** Dataset excerpts follows **

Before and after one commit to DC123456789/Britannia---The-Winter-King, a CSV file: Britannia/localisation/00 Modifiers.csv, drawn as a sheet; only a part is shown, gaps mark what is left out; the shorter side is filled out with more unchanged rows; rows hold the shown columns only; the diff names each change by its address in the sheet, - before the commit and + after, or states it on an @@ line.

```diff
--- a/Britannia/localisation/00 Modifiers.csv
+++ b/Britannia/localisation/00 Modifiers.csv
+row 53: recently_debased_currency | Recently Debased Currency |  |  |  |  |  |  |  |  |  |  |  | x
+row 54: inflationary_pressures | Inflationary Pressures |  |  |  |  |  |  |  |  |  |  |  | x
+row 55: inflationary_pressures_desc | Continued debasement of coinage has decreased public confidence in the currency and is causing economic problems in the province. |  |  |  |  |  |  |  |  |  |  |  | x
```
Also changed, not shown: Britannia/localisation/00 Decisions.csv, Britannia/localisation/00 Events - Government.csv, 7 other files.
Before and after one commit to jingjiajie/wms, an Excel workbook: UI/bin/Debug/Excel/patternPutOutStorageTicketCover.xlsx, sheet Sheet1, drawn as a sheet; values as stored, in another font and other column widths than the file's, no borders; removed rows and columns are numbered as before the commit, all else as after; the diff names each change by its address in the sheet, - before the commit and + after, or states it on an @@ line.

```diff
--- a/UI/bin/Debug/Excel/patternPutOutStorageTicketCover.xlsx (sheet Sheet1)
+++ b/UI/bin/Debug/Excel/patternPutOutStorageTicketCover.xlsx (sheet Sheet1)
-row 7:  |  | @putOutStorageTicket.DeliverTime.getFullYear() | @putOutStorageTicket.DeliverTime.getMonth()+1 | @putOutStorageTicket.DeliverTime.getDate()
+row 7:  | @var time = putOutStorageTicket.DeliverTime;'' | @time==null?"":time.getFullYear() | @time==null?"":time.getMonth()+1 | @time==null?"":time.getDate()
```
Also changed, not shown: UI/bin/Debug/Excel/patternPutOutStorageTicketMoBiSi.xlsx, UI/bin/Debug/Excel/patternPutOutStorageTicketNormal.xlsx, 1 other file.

** End of Dataset excerpts **

Work required »
Each entry above is to be duplicated exactly, with nothing left out.

Expected answer »
Before and after one commit to DC123456789/Britannia---The-Winter-King, a CSV file: Britannia/localisation/00 Modifiers.csv, drawn as a sheet; only a part is shown, gaps mark what is left out; the shorter side is filled out with more unchanged rows; rows hold the shown columns only; the diff names each change by its address in the sheet, - before the commit and + after, or states it on an @@ line.

```diff
--- a/Britannia/localisation/00 Modifiers.csv
+++ b/Britannia/localisation/00 Modifiers.csv
+row 53: recently_debased_currency | Recently Debased Currency |  |  |  |  |  |  |  |  |  |  |  | x
+row 54: inflationary_pressures | Inflationary Pressures |  |  |  |  |  |  |  |  |  |  |  | x
+row 55: inflationary_pressures_desc | Continued debasement of coinage has decreased public confidence in the currency and is causing economic problems in the province. |  |  |  |  |  |  |  |  |  |  |  | x
```
Also changed, not shown: Britannia/localisation/00 Decisions.csv, Britannia/localisation/00 Events - Government.csv, 7 other files.
Before and after one commit to jingjiajie/wms, an Excel workbook: UI/bin/Debug/Excel/patternPutOutStorageTicketCover.xlsx, sheet Sheet1, drawn as a sheet; values as stored, in another font and other column widths than the file's, no borders; removed rows and columns are numbered as before the commit, all else as after; the diff names each change by its address in the sheet, - before the commit and + after, or states it on an @@ line.

```diff
--- a/UI/bin/Debug/Excel/patternPutOutStorageTicketCover.xlsx (sheet Sheet1)
+++ b/UI/bin/Debug/Excel/patternPutOutStorageTicketCover.xlsx (sheet Sheet1)
-row 7:  |  | @putOutStorageTicket.DeliverTime.getFullYear() | @putOutStorageTicket.DeliverTime.getMonth()+1 | @putOutStorageTicket.DeliverTime.getDate()
+row 7:  | @var time = putOutStorageTicket.DeliverTime;'' | @time==null?"":time.getFullYear() | @time==null?"":time.getMonth()+1 | @time==null?"":time.getDate()
```
Also changed, not shown: UI/bin/Debug/Excel/patternPutOutStorageTicketMoBiSi.xlsx, UI/bin/Debug/Excel/patternPutOutStorageTicketNormal.xlsx, 1 other file.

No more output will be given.